In the three weeks since Steve Jobs' passing, the memorialisation of the technology pioneer has been conducted at hyperspeed. Apple stores around the world have become centres for remembrance and places to erect homespun shrines; Steve Jobs Day (October 16) was established in California by Governor Jerry Brown - and continues to be celebrated with a very active Twitter feed and website; and the authorised biography, released on October 24, is flying off the shelves as quickly as any iPhone or iPad ever did. And this week, two documentaries come to the small screen to commemorate a man who did more than almost any other to bring about the personal-computer era.
The documentary iGenius: How Steve Jobs Changed the World (Discovery Channel) airs tonight at 10pm and is hosted by two familiar Discovery Channel personalities: Adam Savage and Jamie Hyneman from MythBusters. As the title indicates, iGenius is a gushing homage to Jobs' philosophy of cool - focusing on his commercial success, particularly that of recent years, with iTunes, the iPhone and the iPad - while glossing over some of his earlier struggles and underplaying his often difficult personality.
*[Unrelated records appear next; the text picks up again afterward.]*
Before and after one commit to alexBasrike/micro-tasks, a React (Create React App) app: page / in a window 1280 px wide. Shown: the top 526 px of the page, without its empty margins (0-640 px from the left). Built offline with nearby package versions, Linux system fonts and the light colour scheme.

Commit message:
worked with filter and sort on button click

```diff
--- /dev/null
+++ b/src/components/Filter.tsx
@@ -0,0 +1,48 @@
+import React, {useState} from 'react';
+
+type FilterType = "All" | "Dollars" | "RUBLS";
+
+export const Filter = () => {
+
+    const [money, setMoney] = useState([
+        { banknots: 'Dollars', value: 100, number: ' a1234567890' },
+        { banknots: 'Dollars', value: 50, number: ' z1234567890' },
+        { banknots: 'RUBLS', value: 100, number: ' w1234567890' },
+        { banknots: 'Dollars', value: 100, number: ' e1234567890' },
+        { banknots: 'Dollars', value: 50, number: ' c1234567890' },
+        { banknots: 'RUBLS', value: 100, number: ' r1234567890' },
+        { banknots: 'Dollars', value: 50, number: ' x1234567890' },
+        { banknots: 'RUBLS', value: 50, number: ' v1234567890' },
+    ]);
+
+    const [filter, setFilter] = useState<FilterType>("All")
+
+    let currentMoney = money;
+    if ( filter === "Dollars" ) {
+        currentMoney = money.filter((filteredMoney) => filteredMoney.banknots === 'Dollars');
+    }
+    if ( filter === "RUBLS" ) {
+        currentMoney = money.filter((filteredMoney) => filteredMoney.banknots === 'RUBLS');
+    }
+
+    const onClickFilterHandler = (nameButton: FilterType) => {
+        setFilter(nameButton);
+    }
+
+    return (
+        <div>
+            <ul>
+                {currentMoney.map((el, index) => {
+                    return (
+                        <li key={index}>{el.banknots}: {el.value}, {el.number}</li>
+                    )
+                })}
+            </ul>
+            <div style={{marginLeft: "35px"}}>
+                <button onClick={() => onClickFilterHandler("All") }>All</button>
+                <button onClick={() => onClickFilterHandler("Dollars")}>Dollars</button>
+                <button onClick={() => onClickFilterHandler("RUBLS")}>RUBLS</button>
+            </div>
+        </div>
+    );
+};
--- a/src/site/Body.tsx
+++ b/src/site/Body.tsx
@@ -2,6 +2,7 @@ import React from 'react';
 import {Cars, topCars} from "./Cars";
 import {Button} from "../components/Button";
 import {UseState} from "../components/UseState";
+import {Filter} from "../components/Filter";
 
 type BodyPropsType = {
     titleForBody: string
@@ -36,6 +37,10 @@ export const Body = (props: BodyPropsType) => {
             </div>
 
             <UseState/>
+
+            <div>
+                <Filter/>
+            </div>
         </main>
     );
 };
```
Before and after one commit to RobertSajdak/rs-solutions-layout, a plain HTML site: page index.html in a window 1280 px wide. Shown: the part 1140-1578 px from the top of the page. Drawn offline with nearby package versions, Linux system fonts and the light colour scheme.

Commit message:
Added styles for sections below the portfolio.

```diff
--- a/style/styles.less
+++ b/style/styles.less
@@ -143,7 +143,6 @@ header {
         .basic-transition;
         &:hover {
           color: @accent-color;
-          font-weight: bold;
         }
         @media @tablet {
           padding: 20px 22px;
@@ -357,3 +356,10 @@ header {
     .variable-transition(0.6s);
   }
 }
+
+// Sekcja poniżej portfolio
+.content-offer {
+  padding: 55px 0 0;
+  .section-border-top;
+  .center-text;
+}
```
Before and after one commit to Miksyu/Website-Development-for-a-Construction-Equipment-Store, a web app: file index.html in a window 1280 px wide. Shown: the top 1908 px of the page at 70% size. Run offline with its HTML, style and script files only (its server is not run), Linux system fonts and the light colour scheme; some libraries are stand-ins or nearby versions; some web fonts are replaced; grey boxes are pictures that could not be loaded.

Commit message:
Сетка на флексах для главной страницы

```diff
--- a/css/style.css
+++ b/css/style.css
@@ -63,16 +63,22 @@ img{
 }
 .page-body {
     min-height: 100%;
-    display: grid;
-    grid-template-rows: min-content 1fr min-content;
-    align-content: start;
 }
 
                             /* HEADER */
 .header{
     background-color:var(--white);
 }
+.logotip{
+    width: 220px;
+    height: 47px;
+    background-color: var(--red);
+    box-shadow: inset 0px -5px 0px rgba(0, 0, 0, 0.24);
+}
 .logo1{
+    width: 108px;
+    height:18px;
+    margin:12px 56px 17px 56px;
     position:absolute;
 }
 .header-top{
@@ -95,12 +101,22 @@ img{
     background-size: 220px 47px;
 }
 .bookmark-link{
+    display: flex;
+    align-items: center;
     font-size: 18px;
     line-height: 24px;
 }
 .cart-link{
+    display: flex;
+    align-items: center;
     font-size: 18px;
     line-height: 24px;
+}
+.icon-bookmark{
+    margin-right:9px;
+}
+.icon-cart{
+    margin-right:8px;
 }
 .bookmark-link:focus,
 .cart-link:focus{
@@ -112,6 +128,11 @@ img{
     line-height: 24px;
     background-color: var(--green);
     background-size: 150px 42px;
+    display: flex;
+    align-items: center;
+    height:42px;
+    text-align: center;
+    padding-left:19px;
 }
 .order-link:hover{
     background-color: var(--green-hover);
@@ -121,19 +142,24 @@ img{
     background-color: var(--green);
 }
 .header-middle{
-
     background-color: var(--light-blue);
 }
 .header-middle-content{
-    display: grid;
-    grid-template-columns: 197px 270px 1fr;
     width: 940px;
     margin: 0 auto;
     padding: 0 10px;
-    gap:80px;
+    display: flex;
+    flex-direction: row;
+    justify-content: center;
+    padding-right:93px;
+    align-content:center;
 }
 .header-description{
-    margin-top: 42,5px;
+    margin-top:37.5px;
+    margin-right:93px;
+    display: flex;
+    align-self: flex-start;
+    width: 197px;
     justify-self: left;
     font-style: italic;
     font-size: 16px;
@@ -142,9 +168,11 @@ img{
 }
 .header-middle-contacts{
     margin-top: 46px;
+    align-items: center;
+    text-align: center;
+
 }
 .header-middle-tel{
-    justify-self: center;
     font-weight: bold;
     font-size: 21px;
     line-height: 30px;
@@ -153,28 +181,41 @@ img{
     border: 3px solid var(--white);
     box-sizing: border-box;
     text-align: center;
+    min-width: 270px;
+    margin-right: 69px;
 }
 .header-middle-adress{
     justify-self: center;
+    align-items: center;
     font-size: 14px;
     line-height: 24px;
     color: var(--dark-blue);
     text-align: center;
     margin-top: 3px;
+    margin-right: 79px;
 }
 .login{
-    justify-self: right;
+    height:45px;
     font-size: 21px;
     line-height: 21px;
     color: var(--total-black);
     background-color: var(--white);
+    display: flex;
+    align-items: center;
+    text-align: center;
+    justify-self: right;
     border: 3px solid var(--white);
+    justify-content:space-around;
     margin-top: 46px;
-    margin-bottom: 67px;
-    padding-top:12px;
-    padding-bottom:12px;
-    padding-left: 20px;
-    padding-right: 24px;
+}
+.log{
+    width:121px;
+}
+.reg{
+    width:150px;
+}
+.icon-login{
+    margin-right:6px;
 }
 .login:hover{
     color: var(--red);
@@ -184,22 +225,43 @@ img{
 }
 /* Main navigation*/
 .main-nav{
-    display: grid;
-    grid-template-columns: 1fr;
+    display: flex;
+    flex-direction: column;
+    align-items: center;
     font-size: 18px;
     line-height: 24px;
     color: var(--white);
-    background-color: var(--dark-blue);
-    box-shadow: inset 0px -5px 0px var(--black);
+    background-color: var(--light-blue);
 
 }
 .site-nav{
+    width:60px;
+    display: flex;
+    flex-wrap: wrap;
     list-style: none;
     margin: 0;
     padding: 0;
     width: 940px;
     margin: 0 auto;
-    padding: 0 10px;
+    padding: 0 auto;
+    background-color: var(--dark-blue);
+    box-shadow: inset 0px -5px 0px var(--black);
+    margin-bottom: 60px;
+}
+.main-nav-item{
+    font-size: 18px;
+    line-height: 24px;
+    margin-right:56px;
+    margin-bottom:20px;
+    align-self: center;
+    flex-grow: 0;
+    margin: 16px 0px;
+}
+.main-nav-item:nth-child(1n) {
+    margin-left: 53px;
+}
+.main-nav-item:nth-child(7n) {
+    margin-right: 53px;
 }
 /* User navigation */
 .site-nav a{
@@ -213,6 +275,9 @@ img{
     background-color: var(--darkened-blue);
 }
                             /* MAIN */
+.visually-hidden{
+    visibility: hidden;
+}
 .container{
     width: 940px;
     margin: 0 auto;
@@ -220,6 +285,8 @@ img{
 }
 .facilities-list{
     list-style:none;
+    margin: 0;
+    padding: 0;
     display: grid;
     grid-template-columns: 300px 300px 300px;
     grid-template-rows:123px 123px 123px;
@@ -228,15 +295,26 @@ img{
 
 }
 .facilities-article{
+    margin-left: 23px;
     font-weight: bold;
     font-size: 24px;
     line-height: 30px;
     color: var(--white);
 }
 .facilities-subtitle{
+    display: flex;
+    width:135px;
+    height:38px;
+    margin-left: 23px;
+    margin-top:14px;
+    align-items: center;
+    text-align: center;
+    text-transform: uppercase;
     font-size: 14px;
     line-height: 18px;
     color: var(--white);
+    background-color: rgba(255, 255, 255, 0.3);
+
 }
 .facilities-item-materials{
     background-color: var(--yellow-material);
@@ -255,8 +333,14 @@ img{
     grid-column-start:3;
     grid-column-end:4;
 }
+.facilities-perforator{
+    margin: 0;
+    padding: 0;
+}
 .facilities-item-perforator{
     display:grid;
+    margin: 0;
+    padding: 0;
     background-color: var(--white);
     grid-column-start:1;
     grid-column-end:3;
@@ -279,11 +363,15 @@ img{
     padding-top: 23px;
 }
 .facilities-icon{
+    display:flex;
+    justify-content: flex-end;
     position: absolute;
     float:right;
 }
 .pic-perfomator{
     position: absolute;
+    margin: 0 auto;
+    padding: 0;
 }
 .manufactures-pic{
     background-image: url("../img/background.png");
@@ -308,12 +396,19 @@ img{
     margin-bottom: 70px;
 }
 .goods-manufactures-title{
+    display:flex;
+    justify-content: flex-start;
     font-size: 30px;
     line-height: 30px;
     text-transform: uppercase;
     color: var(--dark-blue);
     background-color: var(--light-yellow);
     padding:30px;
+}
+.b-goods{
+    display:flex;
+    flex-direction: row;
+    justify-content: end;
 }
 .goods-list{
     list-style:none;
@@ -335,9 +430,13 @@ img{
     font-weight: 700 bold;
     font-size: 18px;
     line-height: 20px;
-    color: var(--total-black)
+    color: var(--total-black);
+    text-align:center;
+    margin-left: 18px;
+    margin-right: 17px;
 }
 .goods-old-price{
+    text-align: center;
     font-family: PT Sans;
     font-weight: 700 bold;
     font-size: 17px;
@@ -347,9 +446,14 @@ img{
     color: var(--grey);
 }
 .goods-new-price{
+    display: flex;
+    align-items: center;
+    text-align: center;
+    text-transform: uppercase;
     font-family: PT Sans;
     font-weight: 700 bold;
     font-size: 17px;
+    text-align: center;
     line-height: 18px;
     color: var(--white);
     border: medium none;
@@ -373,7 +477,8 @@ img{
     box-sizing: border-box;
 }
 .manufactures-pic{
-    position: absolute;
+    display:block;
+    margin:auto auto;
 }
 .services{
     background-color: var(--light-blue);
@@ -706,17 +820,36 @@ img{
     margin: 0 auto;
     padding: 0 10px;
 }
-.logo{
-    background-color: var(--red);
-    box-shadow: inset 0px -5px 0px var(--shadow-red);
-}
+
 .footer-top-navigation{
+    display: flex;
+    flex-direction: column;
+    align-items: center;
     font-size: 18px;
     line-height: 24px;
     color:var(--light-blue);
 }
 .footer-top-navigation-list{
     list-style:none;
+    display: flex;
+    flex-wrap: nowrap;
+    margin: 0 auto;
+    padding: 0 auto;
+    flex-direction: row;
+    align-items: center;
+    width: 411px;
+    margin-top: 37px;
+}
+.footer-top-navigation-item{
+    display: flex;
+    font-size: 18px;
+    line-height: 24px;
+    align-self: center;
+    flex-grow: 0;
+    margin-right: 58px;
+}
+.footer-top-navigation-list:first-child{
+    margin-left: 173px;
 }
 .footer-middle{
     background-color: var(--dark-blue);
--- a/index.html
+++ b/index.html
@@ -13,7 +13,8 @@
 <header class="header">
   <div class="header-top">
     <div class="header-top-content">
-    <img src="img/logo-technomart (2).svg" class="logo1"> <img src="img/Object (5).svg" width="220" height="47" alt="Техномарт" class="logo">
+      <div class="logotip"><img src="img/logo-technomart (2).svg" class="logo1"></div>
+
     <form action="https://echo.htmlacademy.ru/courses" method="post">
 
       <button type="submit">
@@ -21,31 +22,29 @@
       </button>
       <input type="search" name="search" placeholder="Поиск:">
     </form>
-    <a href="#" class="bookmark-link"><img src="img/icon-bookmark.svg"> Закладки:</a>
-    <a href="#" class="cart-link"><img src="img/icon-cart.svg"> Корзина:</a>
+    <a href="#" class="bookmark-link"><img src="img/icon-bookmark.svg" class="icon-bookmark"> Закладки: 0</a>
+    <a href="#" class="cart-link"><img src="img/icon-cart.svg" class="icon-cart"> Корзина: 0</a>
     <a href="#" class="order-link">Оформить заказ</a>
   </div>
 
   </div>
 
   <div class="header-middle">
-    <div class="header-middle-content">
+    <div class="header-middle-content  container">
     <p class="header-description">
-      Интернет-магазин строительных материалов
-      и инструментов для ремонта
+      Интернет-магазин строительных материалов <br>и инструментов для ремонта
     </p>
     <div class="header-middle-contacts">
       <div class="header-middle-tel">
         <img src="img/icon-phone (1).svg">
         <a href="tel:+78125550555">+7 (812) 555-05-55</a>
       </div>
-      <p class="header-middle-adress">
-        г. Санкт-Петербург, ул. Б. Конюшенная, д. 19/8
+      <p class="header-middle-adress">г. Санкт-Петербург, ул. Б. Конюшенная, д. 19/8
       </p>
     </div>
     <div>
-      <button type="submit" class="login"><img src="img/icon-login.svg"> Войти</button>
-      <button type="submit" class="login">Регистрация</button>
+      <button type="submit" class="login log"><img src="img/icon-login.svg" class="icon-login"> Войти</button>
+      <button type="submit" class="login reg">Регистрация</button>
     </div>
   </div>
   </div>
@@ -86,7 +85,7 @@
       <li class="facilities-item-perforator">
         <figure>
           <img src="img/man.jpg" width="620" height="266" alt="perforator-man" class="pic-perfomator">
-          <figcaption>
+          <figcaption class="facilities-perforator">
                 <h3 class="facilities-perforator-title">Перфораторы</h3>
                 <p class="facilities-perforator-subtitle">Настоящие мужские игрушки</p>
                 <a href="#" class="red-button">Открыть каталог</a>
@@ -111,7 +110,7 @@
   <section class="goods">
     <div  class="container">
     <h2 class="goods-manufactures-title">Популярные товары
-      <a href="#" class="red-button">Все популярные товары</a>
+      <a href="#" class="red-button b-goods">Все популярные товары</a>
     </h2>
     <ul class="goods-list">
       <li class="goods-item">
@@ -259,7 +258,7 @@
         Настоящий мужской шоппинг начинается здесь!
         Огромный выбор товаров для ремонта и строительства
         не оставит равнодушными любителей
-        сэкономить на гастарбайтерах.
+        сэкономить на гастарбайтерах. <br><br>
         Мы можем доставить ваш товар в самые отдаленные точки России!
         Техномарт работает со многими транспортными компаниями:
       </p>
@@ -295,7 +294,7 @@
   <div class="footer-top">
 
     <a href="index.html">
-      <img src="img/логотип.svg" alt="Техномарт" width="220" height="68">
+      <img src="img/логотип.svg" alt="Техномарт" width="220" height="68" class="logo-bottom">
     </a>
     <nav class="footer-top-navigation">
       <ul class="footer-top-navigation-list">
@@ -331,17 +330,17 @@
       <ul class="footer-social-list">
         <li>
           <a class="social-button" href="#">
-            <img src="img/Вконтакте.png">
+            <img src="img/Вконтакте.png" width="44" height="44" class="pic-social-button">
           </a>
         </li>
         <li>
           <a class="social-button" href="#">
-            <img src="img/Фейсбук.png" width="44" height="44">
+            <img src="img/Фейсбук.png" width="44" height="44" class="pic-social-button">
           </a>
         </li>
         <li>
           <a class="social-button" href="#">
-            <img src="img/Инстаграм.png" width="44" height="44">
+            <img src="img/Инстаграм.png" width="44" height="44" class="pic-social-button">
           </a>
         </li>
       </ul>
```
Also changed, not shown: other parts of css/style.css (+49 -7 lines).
Various tech professionals and aficionados, such as founder of the Homebrew Computer Club, Lee Felsenstein; John Draper, who worked with Jobs; The New York Times columnist Joe Nocera; and musicians Pete Wentz and Stevie Wonder, pay lip-service to the impact Jobs made on their lives.
Savage - clearly a fan - has the last word: 'Someone once said that to follow the path that others have laid before you is a very reasonable course of action, therefore all progress is made by unreasonable men. Steve Jobs was an unreasonable man. He didn't simply give the public what they wanted, he defined entirely new ways of thinking about our lives in the digital space: productivity, creativity, music, communication, media and art. He has touched, directly and indirectly, all of our lives.'
Painting a more balanced picture of the man, his visionary talent and his flaws, the French-produced The Way Steve Jobs Has Changed the World follows tomorrow (at 9.30pm) on TVB Pearl. In the spirit of investigative journalism, the programme scores interviews with former collaborators and employees, including Apple co-founder Steve Wozniak and Daniel Kottke, one of Apple's first employees, who worked out of Jobs' parents' garage. The programme digs up footage of Jobs' initial brushes with fame and also his first (pre-black mock turtleneck) product launch presentation - of the Apple II computer. The programme addresses Jobs' significant rivals, including IBM and Bill Gates, reflecting on his power-driven need to be the best. More than once, Jobs is described as megalomaniacal but, less flattering as it is as a tribute, this documentary nevertheless defines Jobs' real genius more clearly and gives added weight to the kind of lasting impact he has had on the wired world.
Stephen King's unique brand of campy creepiness returns in the second season of Haven (above; Syfy, Mondays at 10.50pm), a supernatural drama based on the author's 2005 novel The Colorado Kid. The show centres on Audrey Parker, an FBI agent sent to fictitious Haven, for a routine case. Things get weird fast and Parker finds herself the protector of those residents afflicted by 'troubles' - another word for supernatural abilities. Season two picks up right after the revelation of Parker's own mysterious identity, as another FBI agent has arrived in town claiming she's the real Audrey Parker. If biblical plagues, revolts of the dead and Groundhog Day-esque time loops are your sort of thing, this season of Haven will keep you as happy as a pig in mud.
For those who missed its first Hong Kong run on Star Movies, period drama The Pillars of the Earth makes a fortunate reappearance on Fox, starting this week (Sundays at 9.50pm). The epic is set in the High Middle Ages of 1120 - a time when Europe was emerging from the Dark Ages.
England, with its monarchy and papal influence, is the stage for the tale of Tom Builder, a commoner with a vision to build the first Gothic cathedral in the land, who becomes a pawn in the power play between the church and gentry with aspirations to the throne of England.
The Pillars of the Earth is melodrama at its best, with matricide, incest, torture, bleeding Madonna statues and star-crossed love mixed into a juicy concoction and dressed in believable period garb.